Say how many lines below hold the word "index"; give the number by itself.
Start of Records supplied
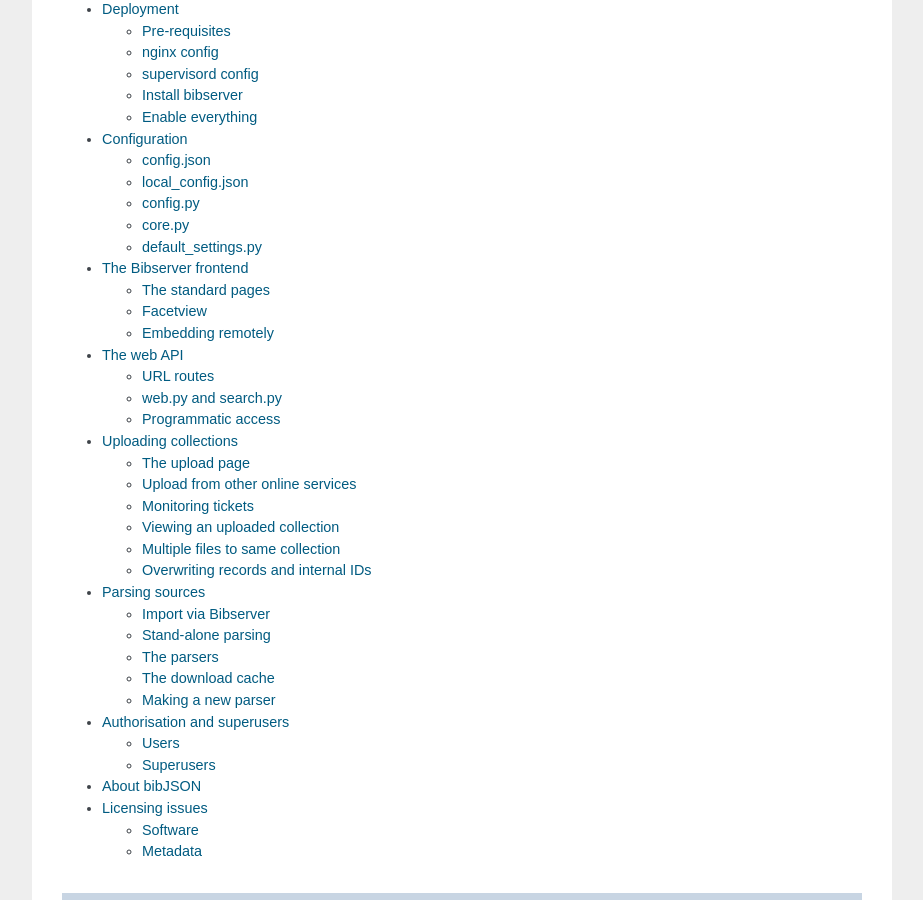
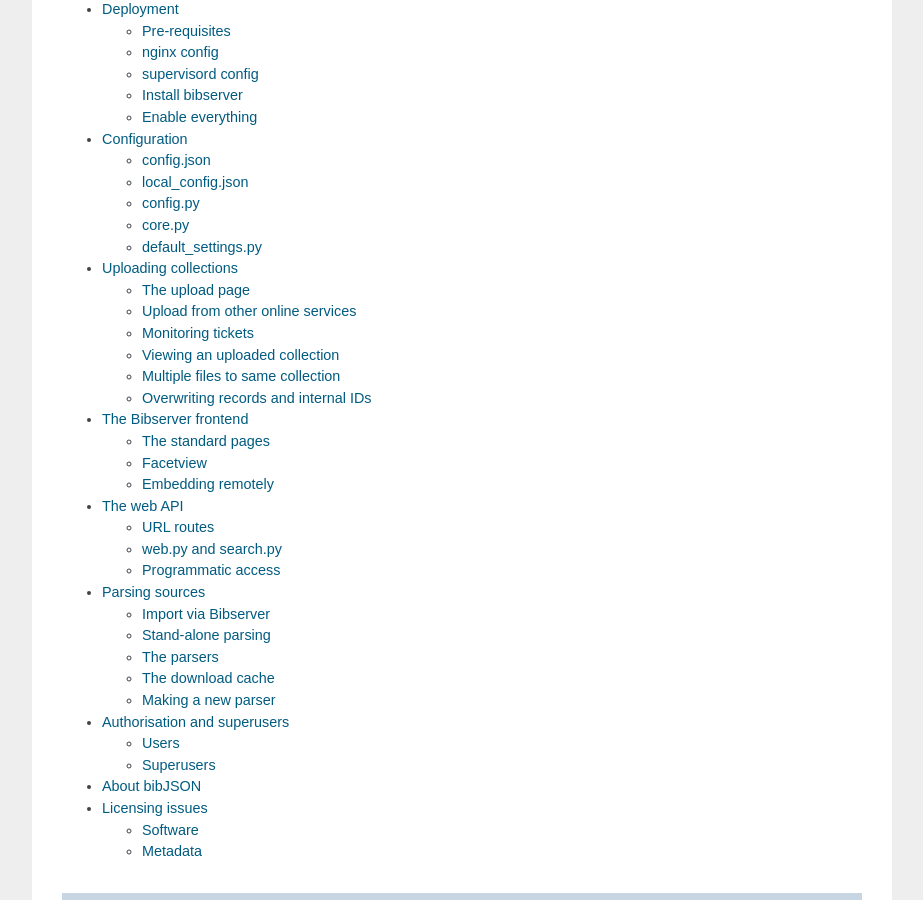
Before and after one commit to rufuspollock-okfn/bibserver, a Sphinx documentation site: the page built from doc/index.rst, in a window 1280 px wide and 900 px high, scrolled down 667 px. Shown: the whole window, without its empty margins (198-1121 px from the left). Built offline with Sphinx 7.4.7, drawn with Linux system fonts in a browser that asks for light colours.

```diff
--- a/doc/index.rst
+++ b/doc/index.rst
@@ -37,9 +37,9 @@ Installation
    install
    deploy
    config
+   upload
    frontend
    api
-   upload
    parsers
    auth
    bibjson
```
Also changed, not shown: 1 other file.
End of Records supplied
| Response for this exercise |
3